…On Sunday, the second of April, 1865, I was at Longstreet’s headquarters in consultation with him and Gen’l. Kershaw about the organization of the force when he received a dispatch telling him of the disasters on Gen’l. Lee’s right flank, and directing him to prepare to evacuate the lines covering the front of Richmond during that night. This was the saddest news I ever received, for I knew then that all was lost that I had been battling for. We were almost stricken dumb; brave men who had faced death a thousand times were choked with grief. We said little, in fact none but few of the officers knew what was going on. Rations were cooked – but there were little of these to cook, ammunition issued and the men supposed we were to be attacked or moved to the South side. At 2 o’clock A. M. April the 3rd the move began. My command in the rear of Kershaw’s division, a few cavalry beinging up the rear. Between daylight and sunrise, while we were passing up the banks of James River, the ironclads blew up almost under our feet. The explosion was terrific.
We began the march into Richmond by way of Cary Street from Rocketts. The scene here defies description and appears to me as some livid dream of horror. The city everywhere near the river was on fire – women and children houseless and screaming, filled the streets with their cries, while bands of thieves of all ages, sexes and colors were plundering wherever they could. Houses not yet on fire were broken open by these wretches, the contents carried away before the eyes of the rightful owners and in many cases the houses fired over their heads when all had been taken away. As we marched up Cary Street the gutters were running with whiskey, which had been poured out into the street, while white men and negroes were giving themselves up to drunken orgies. Appeals of the most heartrending character were made to us for help by women along the line of march, and the temptation was strong to turn the soldiers loose on the howling mob, but I knew that one begun, no man could stop it, no man could tell the end, and that hundreds of innocent people would be hurt.
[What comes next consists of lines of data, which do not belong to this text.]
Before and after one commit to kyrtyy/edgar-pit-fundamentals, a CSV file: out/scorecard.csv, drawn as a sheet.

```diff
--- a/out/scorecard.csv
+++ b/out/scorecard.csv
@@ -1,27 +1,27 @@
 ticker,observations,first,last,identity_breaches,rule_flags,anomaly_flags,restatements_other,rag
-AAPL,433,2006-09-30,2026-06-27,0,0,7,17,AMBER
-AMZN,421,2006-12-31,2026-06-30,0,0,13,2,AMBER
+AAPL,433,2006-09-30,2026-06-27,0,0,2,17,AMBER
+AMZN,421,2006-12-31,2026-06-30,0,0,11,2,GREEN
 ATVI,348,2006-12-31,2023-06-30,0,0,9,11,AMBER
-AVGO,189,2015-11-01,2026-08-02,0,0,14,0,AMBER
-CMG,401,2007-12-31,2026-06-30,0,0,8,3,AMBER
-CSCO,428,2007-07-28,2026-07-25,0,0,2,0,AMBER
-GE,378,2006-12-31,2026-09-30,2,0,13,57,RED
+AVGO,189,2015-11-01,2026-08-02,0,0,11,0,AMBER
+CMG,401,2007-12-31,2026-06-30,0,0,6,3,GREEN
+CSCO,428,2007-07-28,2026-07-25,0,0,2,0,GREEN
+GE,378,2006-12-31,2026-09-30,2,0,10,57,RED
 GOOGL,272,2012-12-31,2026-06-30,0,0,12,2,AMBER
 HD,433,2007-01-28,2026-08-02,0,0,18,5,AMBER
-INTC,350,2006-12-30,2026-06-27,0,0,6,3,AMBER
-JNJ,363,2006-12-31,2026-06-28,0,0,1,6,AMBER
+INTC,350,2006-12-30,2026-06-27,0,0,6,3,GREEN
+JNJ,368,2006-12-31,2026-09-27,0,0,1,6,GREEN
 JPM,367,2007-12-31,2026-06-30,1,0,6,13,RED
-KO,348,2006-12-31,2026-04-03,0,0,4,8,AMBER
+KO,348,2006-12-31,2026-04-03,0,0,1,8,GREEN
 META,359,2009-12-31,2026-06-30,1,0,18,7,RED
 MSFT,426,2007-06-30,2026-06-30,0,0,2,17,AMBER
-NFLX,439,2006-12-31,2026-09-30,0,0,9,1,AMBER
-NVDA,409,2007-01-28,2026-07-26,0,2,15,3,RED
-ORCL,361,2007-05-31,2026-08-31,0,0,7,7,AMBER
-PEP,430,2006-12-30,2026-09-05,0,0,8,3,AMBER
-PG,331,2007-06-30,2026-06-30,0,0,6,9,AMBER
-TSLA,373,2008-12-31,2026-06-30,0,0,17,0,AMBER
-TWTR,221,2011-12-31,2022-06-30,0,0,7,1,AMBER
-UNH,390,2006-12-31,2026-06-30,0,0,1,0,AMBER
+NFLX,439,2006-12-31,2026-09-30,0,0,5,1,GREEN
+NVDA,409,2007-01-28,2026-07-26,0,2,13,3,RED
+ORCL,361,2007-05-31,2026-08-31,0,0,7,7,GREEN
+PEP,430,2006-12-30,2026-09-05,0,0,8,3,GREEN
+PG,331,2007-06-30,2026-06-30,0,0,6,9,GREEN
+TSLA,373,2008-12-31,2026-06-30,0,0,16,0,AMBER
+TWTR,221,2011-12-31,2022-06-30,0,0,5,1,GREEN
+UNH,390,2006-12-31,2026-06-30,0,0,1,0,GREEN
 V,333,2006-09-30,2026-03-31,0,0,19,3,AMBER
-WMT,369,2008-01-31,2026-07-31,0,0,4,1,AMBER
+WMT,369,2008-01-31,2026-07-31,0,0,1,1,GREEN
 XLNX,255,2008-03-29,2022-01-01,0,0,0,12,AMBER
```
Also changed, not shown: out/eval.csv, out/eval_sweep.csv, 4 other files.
So the men were with difficulty restrained, confining themselves to arresting the most flagrant cases. I don’t think many of these desperadoes ever crossed James River, some were shot in the alleys leading into 14th Street near the river, while others were shot on the bridge and thrown into the river. I was detained by col. Preston Johnson and Gen’l Breckinridge to put out the fire on the canal bridge for the last of the ordnance wagons to pass over, and with these two officers passed over last. We weer the last three men who ever crossed the old bridge, as it was fired as we crossed over, and was consumed.
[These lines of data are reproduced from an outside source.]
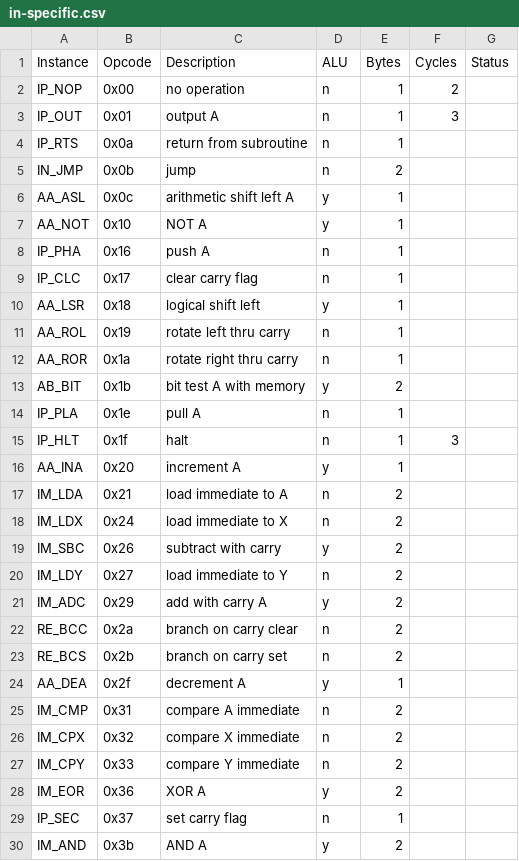
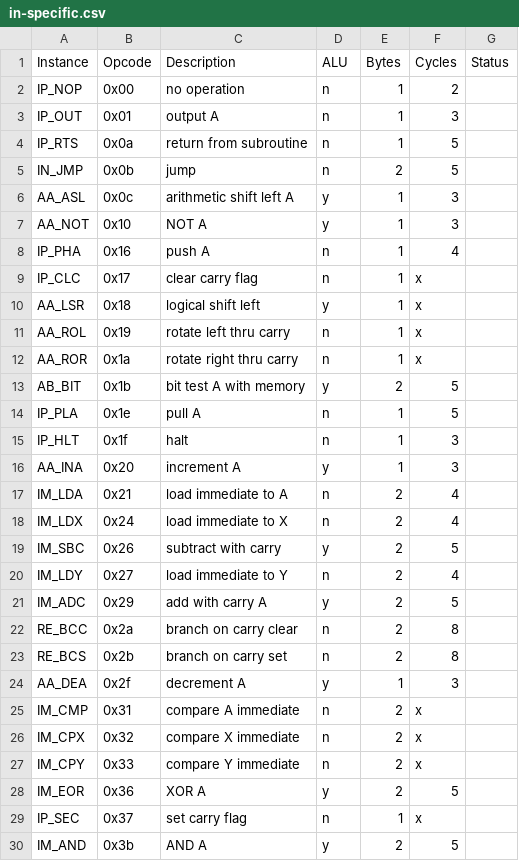
Before and after one commit to TomNisbet/nqsap, a CSV file: docs/support/in-specific.csv, drawn as a sheet; only a part is shown; the diff covers the shown part only.

```diff
--- a/docs/support/in-specific.csv
+++ b/docs/support/in-specific.csv
@@ -3,28 +3,28 @@ IP_NOP,0x00,no operation,n,1,2,
 IP_OUT,0x01,output A,n,1,3,
-IP_RTS,0x0a,return from subroutine,n,1,,
-IN_JMP,0x0b,jump,n,2,,
-AA_ASL,0x0c,arithmetic shift left A,y,1,,
-AA_NOT,0x10,NOT A,y,1,,
-IP_PHA,0x16,push A,n,1,,
-IP_CLC,0x17,clear carry flag,n,1,,
-AA_LSR,0x18,logical shift left,y,1,,
-AA_ROL,0x19,rotate left thru carry,n,1,,
-AA_ROR,0x1a,rotate right thru carry,n,1,,
-AB_BIT,0x1b,bit test A with memory,y,2,,
-IP_PLA,0x1e,pull A,n,1,,
+IP_RTS,0x0a,return from subroutine,n,1,5,
+IN_JMP,0x0b,jump,n,2,5,
+AA_ASL,0x0c,arithmetic shift left A,y,1,3,
+AA_NOT,0x10,NOT A,y,1,3,
+IP_PHA,0x16,push A,n,1,4,
+IP_CLC,0x17,clear carry flag,n,1,x,
+AA_LSR,0x18,logical shift left,y,1,x,
+AA_ROL,0x19,rotate left thru carry,n,1,x,
+AA_ROR,0x1a,rotate right thru carry,n,1,x,
+AB_BIT,0x1b,bit test A with memory,y,2,5,
+IP_PLA,0x1e,pull A,n,1,5,
 IP_HLT,0x1f,halt,n,1,3,
-AA_INA,0x20,increment A,y,1,,
-IM_LDA,0x21,load immediate to A,n,2,,
-IM_LDX,0x24,load immediate to X,n,2,,
-IM_SBC,0x26,subtract with carry,y,2,,
-IM_LDY,0x27,load immediate to Y,n,2,,
-IM_ADC,0x29,add with carry A,y,2,,
-RE_BCC,0x2a,branch on carry clear,n,2,,
-RE_BCS,0x2b,branch on carry set,n,2,,
-AA_DEA,0x2f,decrement A,y,1,,
-IM_CMP,0x31,compare A immediate,n,2,,
-IM_CPX,0x32,compare X immediate,n,2,,
-IM_CPY,0x33,compare Y immediate,n,2,,
-IM_EOR,0x36,XOR A,y,2,,
-IP_SEC,0x37,set carry flag,n,1,,
-IM_AND,0x3b,AND A,y,2,,
+AA_INA,0x20,increment A,y,1,3,
+IM_LDA,0x21,load immediate to A,n,2,4,
+IM_LDX,0x24,load immediate to X,n,2,4,
+IM_SBC,0x26,subtract with carry,y,2,5,
+IM_LDY,0x27,load immediate to Y,n,2,4,
+IM_ADC,0x29,add with carry A,y,2,5,
+RE_BCC,0x2a,branch on carry clear,n,2,8,
+RE_BCS,0x2b,branch on carry set,n,2,8,
+AA_DEA,0x2f,decrement A,y,1,3,
+IM_CMP,0x31,compare A immediate,n,2,x,
+IM_CPX,0x32,compare X immediate,n,2,x,
+IM_CPY,0x33,compare Y immediate,n,2,x,
+IM_EOR,0x36,XOR A,y,2,5,
+IP_SEC,0x37,set carry flag,n,1,x,
+IM_AND,0x3b,AND A,y,2,5,
```
Also changed, not shown: 84 edited cells elsewhere in this file, 5 other files.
When I got to Manchester I enquired for the prisoners and was told that they had escaped. I afterwards learned the facts as related above.